Task goal: If a line below includes the string "scheme", copy it.

[Front-end code change data]
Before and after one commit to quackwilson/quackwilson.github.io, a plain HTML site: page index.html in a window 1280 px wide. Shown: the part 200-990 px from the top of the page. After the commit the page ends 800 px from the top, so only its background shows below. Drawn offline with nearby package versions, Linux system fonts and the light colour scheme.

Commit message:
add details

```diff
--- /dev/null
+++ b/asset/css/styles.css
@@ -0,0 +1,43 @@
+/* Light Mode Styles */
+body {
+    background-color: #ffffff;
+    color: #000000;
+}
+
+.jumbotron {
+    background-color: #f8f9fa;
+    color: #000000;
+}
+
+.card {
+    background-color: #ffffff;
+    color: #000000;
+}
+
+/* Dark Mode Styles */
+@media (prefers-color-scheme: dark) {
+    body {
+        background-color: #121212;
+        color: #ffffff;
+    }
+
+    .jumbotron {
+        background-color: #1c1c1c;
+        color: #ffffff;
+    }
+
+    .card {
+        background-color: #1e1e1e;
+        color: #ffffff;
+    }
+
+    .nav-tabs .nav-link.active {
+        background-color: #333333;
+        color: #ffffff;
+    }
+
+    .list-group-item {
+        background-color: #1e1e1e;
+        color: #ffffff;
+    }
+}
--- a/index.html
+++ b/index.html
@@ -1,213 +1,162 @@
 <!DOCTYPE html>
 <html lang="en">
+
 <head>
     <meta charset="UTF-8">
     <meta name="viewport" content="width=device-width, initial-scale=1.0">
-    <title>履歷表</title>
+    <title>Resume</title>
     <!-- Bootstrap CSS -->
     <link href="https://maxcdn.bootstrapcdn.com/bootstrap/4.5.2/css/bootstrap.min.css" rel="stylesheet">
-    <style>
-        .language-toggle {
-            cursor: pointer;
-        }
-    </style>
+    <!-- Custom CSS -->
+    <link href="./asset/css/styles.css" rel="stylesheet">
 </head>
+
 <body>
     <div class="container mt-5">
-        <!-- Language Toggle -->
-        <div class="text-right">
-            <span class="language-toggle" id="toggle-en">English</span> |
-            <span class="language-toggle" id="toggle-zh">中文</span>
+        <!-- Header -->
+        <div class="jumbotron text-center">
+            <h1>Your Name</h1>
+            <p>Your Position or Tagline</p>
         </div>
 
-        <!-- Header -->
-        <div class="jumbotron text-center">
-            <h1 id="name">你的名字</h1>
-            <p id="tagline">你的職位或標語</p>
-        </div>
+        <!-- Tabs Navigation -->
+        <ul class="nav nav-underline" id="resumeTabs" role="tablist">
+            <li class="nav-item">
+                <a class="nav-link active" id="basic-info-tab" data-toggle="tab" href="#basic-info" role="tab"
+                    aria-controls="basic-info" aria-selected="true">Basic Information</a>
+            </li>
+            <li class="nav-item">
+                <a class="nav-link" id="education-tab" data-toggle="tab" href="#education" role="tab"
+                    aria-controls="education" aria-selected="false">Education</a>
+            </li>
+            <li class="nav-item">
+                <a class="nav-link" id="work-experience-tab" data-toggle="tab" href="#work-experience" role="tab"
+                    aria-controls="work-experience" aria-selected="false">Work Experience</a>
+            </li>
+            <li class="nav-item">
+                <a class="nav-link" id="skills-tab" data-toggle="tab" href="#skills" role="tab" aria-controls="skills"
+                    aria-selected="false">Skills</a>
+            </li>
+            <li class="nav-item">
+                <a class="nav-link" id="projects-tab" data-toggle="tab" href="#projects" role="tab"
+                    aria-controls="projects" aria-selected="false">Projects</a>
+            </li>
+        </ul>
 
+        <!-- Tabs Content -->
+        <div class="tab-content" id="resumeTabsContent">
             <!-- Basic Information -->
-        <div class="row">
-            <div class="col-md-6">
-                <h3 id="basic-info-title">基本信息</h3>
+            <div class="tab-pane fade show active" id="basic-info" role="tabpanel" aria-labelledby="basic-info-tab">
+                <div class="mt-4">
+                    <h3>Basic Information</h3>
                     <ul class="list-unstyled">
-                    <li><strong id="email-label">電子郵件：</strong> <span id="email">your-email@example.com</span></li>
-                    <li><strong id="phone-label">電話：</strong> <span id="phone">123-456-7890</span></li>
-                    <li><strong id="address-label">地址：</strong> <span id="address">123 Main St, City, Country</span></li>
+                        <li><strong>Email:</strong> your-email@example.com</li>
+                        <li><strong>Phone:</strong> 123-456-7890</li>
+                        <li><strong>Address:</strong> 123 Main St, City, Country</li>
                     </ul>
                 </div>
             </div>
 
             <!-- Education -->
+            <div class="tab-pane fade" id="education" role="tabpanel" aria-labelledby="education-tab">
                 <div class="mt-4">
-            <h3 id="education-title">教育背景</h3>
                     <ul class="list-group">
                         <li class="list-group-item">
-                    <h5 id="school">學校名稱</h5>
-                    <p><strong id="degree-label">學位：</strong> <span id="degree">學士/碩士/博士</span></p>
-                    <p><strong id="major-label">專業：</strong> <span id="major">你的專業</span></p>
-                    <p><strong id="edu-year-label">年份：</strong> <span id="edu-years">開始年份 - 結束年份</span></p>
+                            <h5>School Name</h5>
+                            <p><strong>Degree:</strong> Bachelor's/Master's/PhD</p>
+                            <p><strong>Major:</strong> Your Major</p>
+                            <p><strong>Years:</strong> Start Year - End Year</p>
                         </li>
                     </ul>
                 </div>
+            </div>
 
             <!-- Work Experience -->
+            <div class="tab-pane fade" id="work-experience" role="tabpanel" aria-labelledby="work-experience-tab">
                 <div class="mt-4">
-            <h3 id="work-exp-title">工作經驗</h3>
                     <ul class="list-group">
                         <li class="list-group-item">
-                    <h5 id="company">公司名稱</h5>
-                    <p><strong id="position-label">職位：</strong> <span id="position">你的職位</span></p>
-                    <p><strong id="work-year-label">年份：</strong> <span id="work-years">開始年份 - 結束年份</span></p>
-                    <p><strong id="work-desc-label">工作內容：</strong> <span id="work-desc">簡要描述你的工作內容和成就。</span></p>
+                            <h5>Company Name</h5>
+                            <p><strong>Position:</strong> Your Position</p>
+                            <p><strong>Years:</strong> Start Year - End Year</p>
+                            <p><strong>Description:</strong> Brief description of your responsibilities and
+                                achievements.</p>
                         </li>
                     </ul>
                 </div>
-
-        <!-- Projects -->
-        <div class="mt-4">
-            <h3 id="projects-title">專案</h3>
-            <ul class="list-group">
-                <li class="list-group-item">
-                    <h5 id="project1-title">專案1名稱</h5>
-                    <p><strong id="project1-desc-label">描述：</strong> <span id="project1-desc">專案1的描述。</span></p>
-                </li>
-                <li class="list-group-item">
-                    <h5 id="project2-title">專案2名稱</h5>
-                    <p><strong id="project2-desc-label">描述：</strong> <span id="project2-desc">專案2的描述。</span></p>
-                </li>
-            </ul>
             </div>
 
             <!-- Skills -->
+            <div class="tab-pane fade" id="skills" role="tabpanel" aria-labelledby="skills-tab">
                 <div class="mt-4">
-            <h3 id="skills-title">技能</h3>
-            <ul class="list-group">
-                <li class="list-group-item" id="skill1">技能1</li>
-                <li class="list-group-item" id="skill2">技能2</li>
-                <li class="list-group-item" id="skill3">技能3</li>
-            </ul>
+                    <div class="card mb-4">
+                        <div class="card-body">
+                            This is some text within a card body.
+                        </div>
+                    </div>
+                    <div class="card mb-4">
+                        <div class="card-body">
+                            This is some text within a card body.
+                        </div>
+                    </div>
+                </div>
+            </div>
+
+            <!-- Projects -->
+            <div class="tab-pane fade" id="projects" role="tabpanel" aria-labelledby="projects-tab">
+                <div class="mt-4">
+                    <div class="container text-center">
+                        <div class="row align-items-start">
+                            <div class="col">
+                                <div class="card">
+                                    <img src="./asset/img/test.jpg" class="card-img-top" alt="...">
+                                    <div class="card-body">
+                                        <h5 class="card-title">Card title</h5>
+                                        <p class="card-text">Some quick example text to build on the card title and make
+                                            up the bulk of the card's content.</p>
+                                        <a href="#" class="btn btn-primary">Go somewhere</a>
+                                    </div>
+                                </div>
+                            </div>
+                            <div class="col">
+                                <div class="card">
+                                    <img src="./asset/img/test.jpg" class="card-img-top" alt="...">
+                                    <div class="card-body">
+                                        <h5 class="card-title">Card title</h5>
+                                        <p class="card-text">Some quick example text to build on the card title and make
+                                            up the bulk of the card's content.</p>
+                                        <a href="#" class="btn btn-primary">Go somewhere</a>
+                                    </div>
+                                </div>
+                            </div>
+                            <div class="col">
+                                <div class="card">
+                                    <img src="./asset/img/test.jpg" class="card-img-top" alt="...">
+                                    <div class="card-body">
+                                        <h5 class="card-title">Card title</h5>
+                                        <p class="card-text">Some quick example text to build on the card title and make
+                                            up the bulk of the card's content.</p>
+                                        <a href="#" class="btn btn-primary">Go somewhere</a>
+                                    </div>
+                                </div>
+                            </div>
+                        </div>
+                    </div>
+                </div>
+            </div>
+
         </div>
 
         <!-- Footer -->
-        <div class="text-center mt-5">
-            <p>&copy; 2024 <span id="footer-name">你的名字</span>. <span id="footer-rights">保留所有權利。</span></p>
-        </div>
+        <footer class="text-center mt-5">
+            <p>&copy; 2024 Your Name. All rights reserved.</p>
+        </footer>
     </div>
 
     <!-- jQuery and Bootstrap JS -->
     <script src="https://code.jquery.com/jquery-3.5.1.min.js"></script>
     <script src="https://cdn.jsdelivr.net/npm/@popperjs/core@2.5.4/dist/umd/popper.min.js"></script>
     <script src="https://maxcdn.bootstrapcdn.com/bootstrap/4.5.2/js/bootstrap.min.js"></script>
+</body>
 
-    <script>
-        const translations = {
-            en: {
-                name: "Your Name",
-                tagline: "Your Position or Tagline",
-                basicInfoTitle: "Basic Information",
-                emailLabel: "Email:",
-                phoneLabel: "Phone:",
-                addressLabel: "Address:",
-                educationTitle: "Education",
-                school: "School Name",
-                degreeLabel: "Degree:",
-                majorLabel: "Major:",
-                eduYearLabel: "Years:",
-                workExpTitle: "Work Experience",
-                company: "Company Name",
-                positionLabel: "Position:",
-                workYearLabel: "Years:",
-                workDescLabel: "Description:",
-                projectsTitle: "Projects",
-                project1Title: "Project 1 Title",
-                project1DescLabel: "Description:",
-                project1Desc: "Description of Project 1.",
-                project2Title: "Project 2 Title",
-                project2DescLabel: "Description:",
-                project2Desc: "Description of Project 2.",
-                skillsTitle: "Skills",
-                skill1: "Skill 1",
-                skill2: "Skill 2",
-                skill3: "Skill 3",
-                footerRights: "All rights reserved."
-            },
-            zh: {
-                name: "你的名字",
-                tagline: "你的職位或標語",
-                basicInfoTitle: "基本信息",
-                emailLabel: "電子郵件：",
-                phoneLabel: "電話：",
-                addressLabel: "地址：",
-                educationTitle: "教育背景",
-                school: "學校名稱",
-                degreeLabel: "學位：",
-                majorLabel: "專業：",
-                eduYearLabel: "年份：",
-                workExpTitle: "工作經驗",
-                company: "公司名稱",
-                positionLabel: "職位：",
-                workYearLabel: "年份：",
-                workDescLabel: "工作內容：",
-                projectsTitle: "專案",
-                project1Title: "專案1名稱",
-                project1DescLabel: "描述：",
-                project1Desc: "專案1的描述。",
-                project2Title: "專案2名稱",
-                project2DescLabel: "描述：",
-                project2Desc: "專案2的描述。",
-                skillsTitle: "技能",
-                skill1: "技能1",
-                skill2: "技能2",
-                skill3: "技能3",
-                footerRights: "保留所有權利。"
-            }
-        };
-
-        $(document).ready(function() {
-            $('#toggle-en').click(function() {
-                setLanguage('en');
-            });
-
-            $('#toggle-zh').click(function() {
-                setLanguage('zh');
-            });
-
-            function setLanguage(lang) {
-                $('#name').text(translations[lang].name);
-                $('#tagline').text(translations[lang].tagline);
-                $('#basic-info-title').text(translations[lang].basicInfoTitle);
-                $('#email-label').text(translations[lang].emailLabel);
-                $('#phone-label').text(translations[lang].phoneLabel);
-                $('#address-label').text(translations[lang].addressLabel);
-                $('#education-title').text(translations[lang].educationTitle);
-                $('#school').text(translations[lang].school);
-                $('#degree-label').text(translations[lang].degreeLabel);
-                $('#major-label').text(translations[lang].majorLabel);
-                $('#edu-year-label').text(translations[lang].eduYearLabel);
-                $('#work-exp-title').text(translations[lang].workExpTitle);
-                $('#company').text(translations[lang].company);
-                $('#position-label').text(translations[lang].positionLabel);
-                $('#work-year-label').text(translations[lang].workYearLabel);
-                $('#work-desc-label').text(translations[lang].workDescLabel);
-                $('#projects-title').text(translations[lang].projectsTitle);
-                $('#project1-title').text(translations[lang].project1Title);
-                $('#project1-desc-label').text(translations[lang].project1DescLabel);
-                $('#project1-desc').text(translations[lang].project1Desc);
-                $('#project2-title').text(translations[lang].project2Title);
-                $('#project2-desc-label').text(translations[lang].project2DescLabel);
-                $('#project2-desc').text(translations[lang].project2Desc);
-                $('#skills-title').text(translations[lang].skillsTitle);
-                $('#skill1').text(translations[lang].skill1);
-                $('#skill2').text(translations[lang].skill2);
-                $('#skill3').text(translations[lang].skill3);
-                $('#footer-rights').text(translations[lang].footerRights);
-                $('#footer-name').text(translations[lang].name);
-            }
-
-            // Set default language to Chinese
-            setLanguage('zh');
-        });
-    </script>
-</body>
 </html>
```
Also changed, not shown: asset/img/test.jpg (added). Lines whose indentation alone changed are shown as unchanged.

Answer box:
Before and after one commit to quackwilson/quackwilson.github.io, a plain HTML site: page index.html in a window 1280 px wide. Shown: the part 200-990 px from the top of the page. After the commit the page ends 800 px from the top, so only its background shows below. Drawn offline with nearby package versions, Linux system fonts and the light colour scheme.
+@media (prefers-color-scheme: dark) {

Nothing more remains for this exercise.